Cuomo: New Yorkers With COVID-19 Antibodies Can Get Virus Again
Gov. Andrew Cuomo warned New Yorkers having COVID-19 antibodies doesn't guarantee you won't get the virus again. He also said the virus can cause severe illness in children.
On Friday, from Marist College, for the first time, Cuomo said having COVID-19 antibodies isn't a guarantee that you won't get the virus a second time. Health officials have stated this before, but this marks the first time Cuomo has said it during a coronavirus briefing.
During his COVID-19 briefing, Cuomo announced the hospitalizations rates and new COVID hospitalizations cases are largely flat.
"We would have hoped that we would have come down very quickly. That's not what is happening," Cuomo said.
He announced 216 people have died from COVID-19 in the state in the past 24 hours. The statewide death total now stands at 21,044, after the death total increased by almost 1,000 overnight
"We know the pain is felt by their families and we share this loss," he said.
Cuomo announced officials are now seeing evidence COVID-19 can cause severe illness in children. So far the state has seen 73 severe cases in children across the state and at least one death, with more cases being investigated.
"On Thursday, a 5-year-old boy passed away from these complications, believed to be caused by COVID-19. This is every parent's nightmare. That your child might be affected by this virus. But it's something we have to factor now," Cuomo said during his COVID briefing from Marist College.
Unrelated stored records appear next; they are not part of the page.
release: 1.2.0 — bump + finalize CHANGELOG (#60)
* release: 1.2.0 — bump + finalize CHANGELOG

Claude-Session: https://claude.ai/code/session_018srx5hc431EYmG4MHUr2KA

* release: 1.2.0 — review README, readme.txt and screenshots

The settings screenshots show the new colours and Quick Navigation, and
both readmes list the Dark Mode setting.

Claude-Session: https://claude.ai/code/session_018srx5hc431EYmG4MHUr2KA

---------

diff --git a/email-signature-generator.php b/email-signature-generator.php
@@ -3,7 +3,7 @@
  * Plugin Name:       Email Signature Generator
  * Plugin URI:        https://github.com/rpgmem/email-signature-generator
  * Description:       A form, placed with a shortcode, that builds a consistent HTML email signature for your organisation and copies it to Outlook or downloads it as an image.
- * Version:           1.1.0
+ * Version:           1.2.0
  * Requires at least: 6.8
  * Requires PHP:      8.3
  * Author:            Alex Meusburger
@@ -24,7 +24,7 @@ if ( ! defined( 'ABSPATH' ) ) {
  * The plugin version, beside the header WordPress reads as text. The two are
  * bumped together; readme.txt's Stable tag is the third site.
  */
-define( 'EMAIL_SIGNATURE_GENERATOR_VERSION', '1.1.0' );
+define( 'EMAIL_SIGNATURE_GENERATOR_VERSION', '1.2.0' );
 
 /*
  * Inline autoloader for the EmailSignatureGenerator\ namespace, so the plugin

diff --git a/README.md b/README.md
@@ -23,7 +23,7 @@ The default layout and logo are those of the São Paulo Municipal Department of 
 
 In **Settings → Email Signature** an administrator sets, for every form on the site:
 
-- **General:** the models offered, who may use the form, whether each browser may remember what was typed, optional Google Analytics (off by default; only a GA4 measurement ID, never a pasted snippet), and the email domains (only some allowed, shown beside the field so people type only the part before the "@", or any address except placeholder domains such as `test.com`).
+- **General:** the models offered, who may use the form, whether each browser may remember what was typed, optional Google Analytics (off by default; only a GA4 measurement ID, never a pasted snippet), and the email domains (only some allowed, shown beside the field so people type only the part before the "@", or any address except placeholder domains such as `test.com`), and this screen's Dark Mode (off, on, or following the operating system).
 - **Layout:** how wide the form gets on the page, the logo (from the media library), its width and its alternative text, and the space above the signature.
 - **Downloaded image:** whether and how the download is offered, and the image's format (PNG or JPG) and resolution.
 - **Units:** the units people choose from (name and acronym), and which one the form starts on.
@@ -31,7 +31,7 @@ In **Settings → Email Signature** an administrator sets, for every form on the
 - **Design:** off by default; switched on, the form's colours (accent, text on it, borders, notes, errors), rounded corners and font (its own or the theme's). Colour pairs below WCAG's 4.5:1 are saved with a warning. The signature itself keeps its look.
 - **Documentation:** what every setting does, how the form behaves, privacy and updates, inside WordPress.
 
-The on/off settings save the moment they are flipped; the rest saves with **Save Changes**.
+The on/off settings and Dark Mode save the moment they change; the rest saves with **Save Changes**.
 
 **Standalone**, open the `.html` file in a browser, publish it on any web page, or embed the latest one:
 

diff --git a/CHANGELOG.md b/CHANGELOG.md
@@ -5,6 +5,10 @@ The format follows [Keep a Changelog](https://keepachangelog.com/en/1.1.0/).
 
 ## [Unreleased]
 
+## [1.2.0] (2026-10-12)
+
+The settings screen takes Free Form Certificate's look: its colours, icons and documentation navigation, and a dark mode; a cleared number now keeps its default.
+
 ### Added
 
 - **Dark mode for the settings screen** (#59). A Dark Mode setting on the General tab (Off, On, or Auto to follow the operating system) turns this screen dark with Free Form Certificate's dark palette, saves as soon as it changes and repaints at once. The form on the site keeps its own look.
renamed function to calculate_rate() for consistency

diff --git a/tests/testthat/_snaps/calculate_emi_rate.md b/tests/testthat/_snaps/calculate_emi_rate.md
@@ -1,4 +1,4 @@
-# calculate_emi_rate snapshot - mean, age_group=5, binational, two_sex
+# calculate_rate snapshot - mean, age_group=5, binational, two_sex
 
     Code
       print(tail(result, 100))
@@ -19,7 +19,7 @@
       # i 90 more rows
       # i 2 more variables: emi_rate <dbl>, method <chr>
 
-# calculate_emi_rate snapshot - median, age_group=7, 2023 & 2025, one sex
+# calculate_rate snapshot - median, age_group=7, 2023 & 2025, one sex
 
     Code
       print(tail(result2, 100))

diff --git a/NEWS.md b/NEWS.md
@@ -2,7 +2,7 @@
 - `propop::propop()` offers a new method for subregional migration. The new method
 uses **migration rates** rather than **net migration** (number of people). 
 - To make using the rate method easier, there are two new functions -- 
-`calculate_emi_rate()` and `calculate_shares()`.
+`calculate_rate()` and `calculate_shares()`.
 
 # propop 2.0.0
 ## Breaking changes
The 73 New York children are getting severely ill with symptoms similar to Kawasaki disease and toxic shock-like syndrome, which is believed to be linked to coronavirus, Cuomo noted. Signs of Kawasaki disease include a rash on the palms and soles, fever, vomiting, abdominal pain, swollen lymph nodes, and inflammation or red eyes.
Cuomo suggests parents seek care right away if a child has any of these symptoms.